Among the countless treasures tucked away in the Beloit College Archives are many fine examples of student academic work: handwritten theses from the 19th century, Field Term reports from the Beloit Plan era of the 1960s and 1970s, folders chock full of poetry from John Rosenwald’s creative writing classes, and dozens of images developed and printed in campus darkrooms by Michael Simon’s photography students. There are also a great variety of student papers on Beloit itself. One paper focuses on the architecture of Pearsons Hall. Another paper studies isolationism on campus just prior to the U.S. entering World War II. Still another examines the advent of the Black Power movement on campus in the late 1960s. For their sociology class in the early 1930s, Fredericka Ramsey and Margaret Rider wrote a lengthy paper entitled “Traditions of Beloit College.” The students surveyed 36 Beloit traditions, including social, intellectual, scholastic, athletic, and religious. They also reported on “obsolete” traditions such as “no movies on Sundays,” explaining that “it was not until 1923 that students began to go to Sunday movies and although college authorities are opposed to it, students continue to go and probably in larger numbers each year.”
In their survey form, under “attitudes held toward tradition,” they reveal a timeless tug of war between younger and older generations:
“The student body regards the tradition against movies on Sundays as being an old fashioned idea while members of the faculty regard it as being beneficial, believing that students leisure time could be used to better advantage.”
Of course many of the traditions popular in the 1930s are now long gone, supplanted by other traditions and later on replaced by still newer traditions. Perhaps an ambitious pair of students could replicate the 1930s study in 2014. For part one of a two-part series, let’s raid the archives collections and illustrate some of the traditions described by Ramsey and Rider.

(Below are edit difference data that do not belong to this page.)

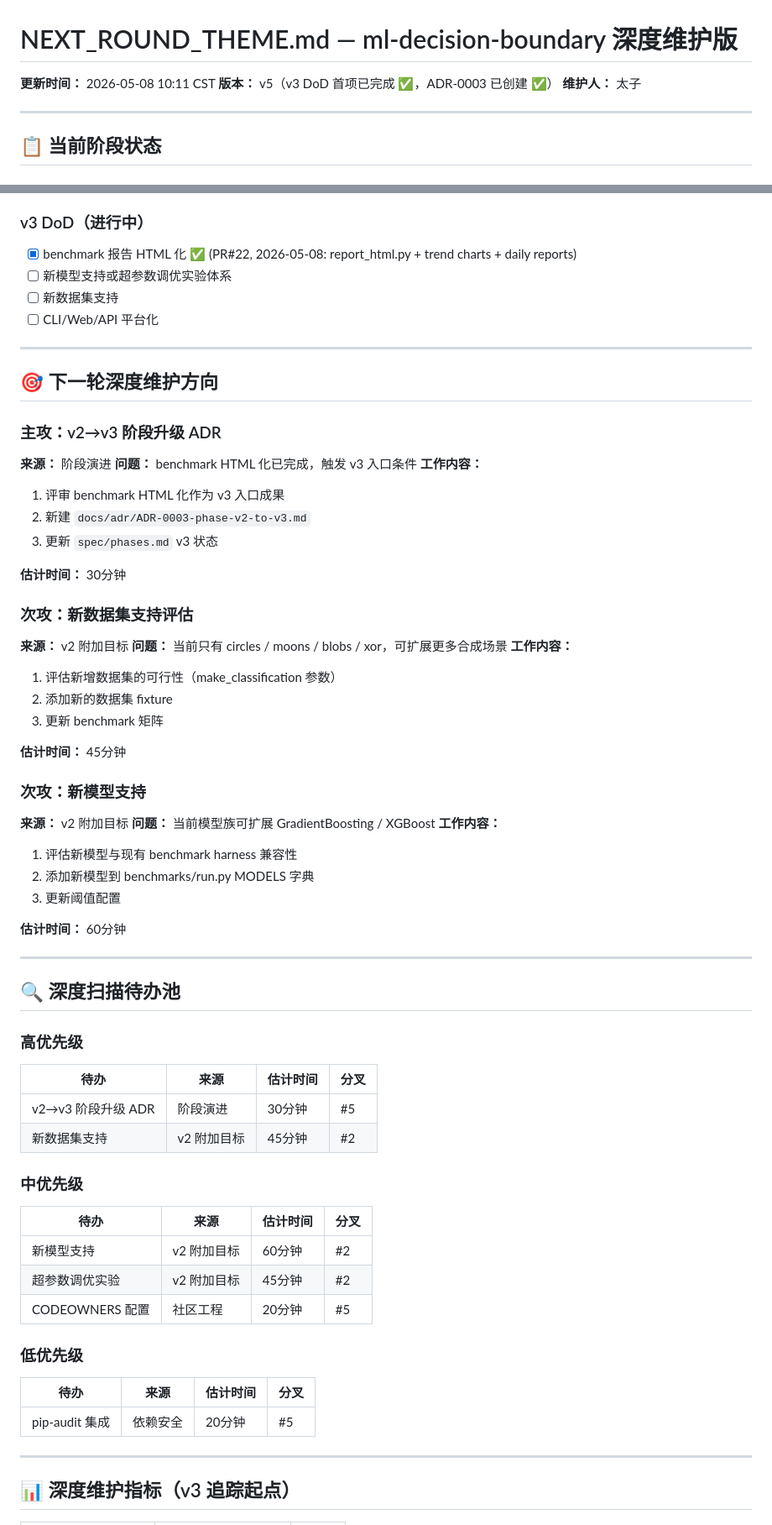
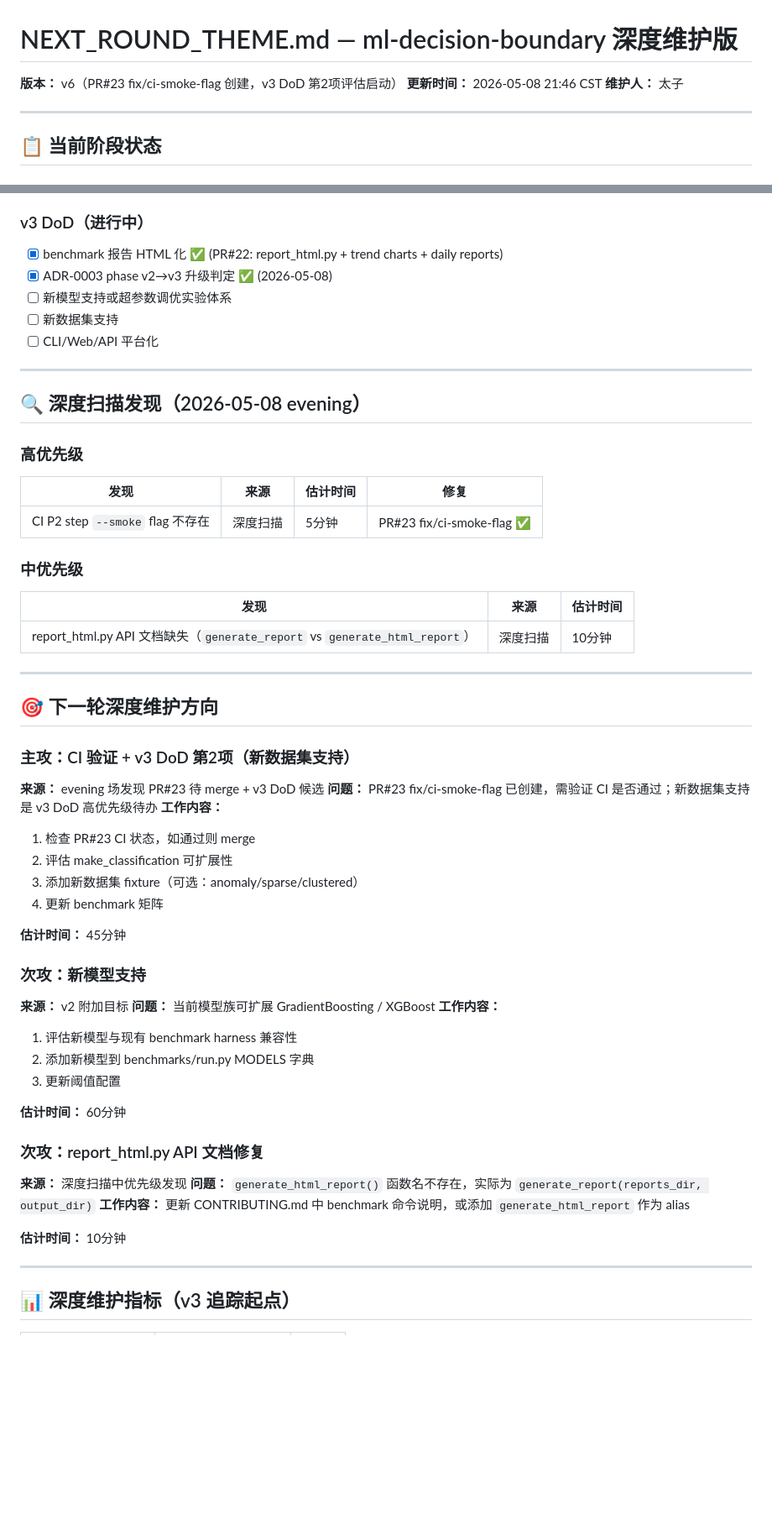
Before and after one commit to Jah-yee/ml-decision-boundary, a Markdown page: strategy/NEXT_ROUND_THEME.md, 2 parts joined by grey strips. Shown at 84% size. Rendered like a GitHub page; blank space fills up the shorter version.

Commit message:
docs(strategy): update NEXT_ROUND_THEME (v6, PR#23 fix/ci-smoke-flag)

```diff
--- a/strategy/NEXT_ROUND_THEME.md
+++ b/strategy/NEXT_ROUND_THEME.md
@@ -1,7 +1,7 @@
 # NEXT_ROUND_THEME.md — ml-decision-boundary 深度维护版
 
-**更新时间：** 2026-05-08 10:11 CST
-**版本：** v5（v3 DoD 首项已完成 ✅，ADR-0003 已创建 ✅）
+**版本：** v6（PR#23 fix/ci-smoke-flag 创建，v3 DoD 第2项评估启动）
+**更新时间：** 2026-05-08 21:46 CST
 **维护人：** 太子
 
 ---
@@ -25,32 +25,38 @@
 - [x] CONTRIBUTING.md 完善 ✅ (PR#21, 2026-05-06)
 
 ### v3 DoD（进行中）
-- [x] benchmark 报告 HTML 化 ✅ (PR#22, 2026-05-08: report_html.py + trend charts + daily reports)
+- [x] benchmark 报告 HTML 化 ✅ (PR#22: report_html.py + trend charts + daily reports)
+- [x] ADR-0003 phase v2→v3 升级判定 ✅ (2026-05-08)
 - [ ] 新模型支持或超参数调优实验体系
 - [ ] 新数据集支持
 - [ ] CLI/Web/API 平台化
 
 ---
 
+## 🔍 深度扫描发现（2026-05-08 evening）
+
+### 高优先级
+| 发现 | 来源 | 估计时间 | 修复 |
+|------|------|---------|------|
+| CI P2 step `--smoke` flag 不存在 | 深度扫描 | 5分钟 | PR#23 fix/ci-smoke-flag ✅ |
+
+### 中优先级
+| 发现 | 来源 | 估计时间 |
+|------|------|---------|
+| report_html.py API 文档缺失（`generate_report` vs `generate_html_report`） | 深度扫描 | 10分钟 |
+
+---
+
 ## 🎯 下一轮深度维护方向
 
-### 主攻：v2→v3 阶段升级 ADR
-**来源：** 阶段演进
-**问题：** benchmark HTML 化已完成，触发 v3 入口条件
+### 主攻：CI 验证 + v3 DoD 第2项（新数据集支持）
+**来源：** evening 场发现 PR#23 待 merge + v3 DoD 候选
+**问题：** PR#23 fix/ci-smoke-flag 已创建，需验证 CI 是否通过；新数据集支持是 v3 DoD 高优先级待办
 **工作内容：**
-1. 评审 benchmark HTML 化作为 v3 入口成果
-2. 新建 `docs/adr/ADR-0003-phase-v2-to-v3.md`
-3. 更新 `spec/phases.md` v3 状态
-
-**估计时间：** 30分钟
-
-### 次攻：新数据集支持评估
-**来源：** v2 附加目标
-**问题：** 当前只有 circles / moons / blobs / xor，可扩展更多合成场景
-**工作内容：**
-1. 评估新增数据集的可行性（make_classification 参数）
-2. 添加新的数据集 fixture
-3. 更新 benchmark 矩阵
+1. 检查 PR#23 CI 状态，如通过则 merge
+2. 评估 make_classification 可扩展性
+3. 添加新数据集 fixture（可选：anomaly/sparse/clustered）
+4. 更新 benchmark 矩阵
 
 **估计时间：** 45分钟
 
@@ -64,27 +70,12 @@
 
 **估计时间：** 60分钟
 
----
+### 次攻：report_html.py API 文档修复
+**来源：** 深度扫描中优先级发现
+**问题：** `generate_html_report()` 函数名不存在，实际为 `generate_report(reports_dir, output_dir)`
+**工作内容：** 更新 CONTRIBUTING.md 中 benchmark 命令说明，或添加 `generate_html_report` 作为 alias
 
-## 🔍 深度扫描待办池
-
-### 高优先级
-| 待办 | 来源 | 估计时间 | 分叉 |
-|------|------|---------|------|
-| v2→v3 阶段升级 ADR | 阶段演进 | 30分钟 | #5 |
-| 新数据集支持 | v2 附加目标 | 45分钟 | #2 |
-
-### 中优先级
-| 待办 | 来源 | 估计时间 | 分叉 |
-|------|------|---------|------|
-| 新模型支持 | v2 附加目标 | 60分钟 | #2 |
-| 超参数调优实验 | v2 附加目标 | 45分钟 | #2 |
-| CODEOWNERS 配置 | 社区工程 | 20分钟 | #5 |
-
-### 低优先级
-| 待办 | 来源 | 估计时间 | 分叉 |
-|------|------|---------|------|
-| pip-audit 集成 | 依赖安全 | 20分钟 | #5 |
+**估计时间：** 10分钟
 
 ---
 
```
Also changed, not shown: other parts of strategy/NEXT_ROUND_THEME.md (+19 -16 lines).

The authors inform us that the tradition for having bands play at athletic games “is quite an old one. It originated to add color to games and to arouse enthusiasm…The students are in favor of it but don’t appreciate it much.” A 1930 photograph shows the college band next to Eaton Chapel, with floats trailing behind.
From its inception, the college fostered competitive debating societies, which later gave way to a debate club. By the turn of the 20th century, intercollegiate debates had nearly as rabid a Beloit following as did football. At the time of this study, the college’s speech department sponsored a “Debating Club” which pitted two teams composed of juniors and seniors against each other arguing important topics of the day.
The writers grouped the Ka Ne Literary Society, founded in 1920 for women students, under “Traditions – Intellectual.” The society met monthly for literary discussions and eventually published the Turtle, a magazine of poetry and fiction by Beloit College students, which appeared through the early 1950s.
Although Ramsey and Rider claimed “Hazing of Freshmen” as an obsolete tradition, some form of hazing continued for many more years. “The hazing of the freshmen started out easily but it became a cruel and vicious hazing,” they wrote. “The faculty and administration thoroughly disapproved and eventually forbade hazing. The students rather enjoyed it.” As a sophomore in 1909, Theodore Chrischilles depicted hazing in one of the many comical drawings illustrating his diary.
Exotic hats and dapper walking canes appealed to students of the late 19th century such as these members of the class of 1887, who appeared in rather wild garb as freshmen in 1884, apparently by choice. According to our sociologist students, “the faculty and administration were indifferent to this tradition.”
Christmas Vespers was a long standing tradition, replaced in recent years by annual holiday choral concerts held at Eaton Chapel. A typical program in the 1930s featured President Irving Maurer acting as minister to the congregation, guest organists and harpists, vesper and a capella choirs, and the singing of traditional Christmas carols.
After World War I, the college observed Armistice Day for many years. “This is another recognition service for those who lost their lives in the World War,” Ramsey and Rider wrote. “At this service all of the names of Beloit men are read to the College assembly, after which taps are blown terminating the service.” A rare photograph displays the World War I service flag hanging in Eaton Chapel, each star representing a member of the college family who served in the war.
Students loved a good roaring bonfire during Homecoming festivities or after football victories. Enterprising pyromaniacs raided local stores for discarded crates and boxes and barrels and hauled great piles of wood onto campus. By the early 1930s, victory bonfires had temporarily snuffed out because they “became too much work,” possibly due to conflagration fatigue. Wrote Ramsey and Rider: “They had the bonfire whether the team won or not.” Homecoming 1955, however, found the tradition alive and well, certainly ablaze with newfound vigor.